When Copping was selected, he told Vogue magazine he’d like to establish a bigger business overseas. In a June interview with Billionaire.com, a luxury lifestyle website and magazine based in Singapore, CEO Bolen said opening stores in Asia is “definitely part of our strategic plan.” Ten years ago, the company generated 98 percent of its sales in the U.S., he said. Today a third comes from the rest of the world.
The company has no locations in China, though shoppers can find wedding dresses at one Beijing store. Wealthy Chinese women are willing to spend up for dresses, said Kay Wang, a creative director at fashion label Daydream Nation in Hong Kong.
“In China, fashion is still kind of new,” she said. “China has money, and rich people want to look rich.”
Like de la Renta, Copping learned the business in Paris. The two men share an aesthetic for romantic, feminine clothes. Moreover, Copping has said he harbors no ambitions to create his own brand and is content to design for an established house.
Yet de la Renta is a larger business than Nina Ricci, which has just one standalone store. Copping will find himself under immense pressure to sustain momentum by evolving the look without moving too far from the house style.

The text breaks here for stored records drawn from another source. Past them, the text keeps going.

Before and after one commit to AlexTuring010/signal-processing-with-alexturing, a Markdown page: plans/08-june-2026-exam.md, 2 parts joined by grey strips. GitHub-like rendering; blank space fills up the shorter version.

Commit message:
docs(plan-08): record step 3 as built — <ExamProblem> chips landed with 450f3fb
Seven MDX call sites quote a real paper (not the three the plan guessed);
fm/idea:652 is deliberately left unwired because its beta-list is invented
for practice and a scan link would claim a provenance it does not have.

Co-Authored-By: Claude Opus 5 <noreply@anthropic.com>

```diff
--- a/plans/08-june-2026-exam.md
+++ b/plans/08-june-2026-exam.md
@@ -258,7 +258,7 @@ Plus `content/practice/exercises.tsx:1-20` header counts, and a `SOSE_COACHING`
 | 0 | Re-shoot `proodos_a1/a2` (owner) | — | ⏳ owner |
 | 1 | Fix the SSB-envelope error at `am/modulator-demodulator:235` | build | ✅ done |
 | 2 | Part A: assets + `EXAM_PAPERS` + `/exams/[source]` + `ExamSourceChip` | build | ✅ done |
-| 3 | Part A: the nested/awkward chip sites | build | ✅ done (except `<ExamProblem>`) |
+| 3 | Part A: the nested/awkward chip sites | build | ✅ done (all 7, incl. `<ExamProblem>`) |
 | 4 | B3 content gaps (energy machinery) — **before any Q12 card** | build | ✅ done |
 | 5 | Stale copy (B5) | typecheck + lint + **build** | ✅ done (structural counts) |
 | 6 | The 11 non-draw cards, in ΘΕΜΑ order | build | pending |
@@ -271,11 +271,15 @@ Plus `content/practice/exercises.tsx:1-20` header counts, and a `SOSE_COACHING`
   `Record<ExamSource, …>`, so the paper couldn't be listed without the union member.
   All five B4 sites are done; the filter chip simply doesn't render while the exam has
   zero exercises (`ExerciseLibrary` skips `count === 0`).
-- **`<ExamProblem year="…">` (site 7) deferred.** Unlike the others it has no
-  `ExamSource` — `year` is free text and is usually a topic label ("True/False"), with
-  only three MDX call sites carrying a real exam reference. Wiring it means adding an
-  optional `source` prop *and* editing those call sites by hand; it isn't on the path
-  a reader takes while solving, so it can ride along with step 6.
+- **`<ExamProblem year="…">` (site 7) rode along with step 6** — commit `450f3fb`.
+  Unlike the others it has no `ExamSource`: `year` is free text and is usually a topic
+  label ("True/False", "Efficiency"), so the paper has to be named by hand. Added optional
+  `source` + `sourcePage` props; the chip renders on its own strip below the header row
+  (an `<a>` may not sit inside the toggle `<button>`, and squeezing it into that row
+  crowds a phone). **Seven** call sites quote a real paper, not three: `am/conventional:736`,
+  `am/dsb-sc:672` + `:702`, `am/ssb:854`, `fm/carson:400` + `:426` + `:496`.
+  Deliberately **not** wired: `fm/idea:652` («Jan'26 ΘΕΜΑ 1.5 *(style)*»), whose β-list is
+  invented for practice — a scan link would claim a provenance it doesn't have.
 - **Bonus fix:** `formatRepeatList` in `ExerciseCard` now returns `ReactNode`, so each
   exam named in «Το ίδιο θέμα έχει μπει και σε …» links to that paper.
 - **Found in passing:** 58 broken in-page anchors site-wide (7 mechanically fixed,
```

Successions are challenging in an industry dominated by larger-than-life personalities, and some of de la Renta’s contemporaries are now grappling with what comes next. Giorgio Armani, chairman and sole shareholder of Giorgio Armani SpA, is 80. Ralph Lauren, chairman and largest shareholder of Ralph Lauren, recently celebrated his 75th birthday.
The question is whether Copping has the talent to turn de la Renta the company into a brand distinct from the man whose name is on the door. Chanel pulled it off. So did Prada.
“It probably will be a gradual process as the new person finds his feet and begins to develop a style that is his own but somehow resonates with the DNA of the house,” said Steele, of the Fashion Institute. “The people who bought Oscar de la Renta were not close personal friends of his, so ultimately, people are asking do the clothes work for them.”
By: Lindsey Rupp; Editors: Robin Ajello, Nick Turner and Stephen West.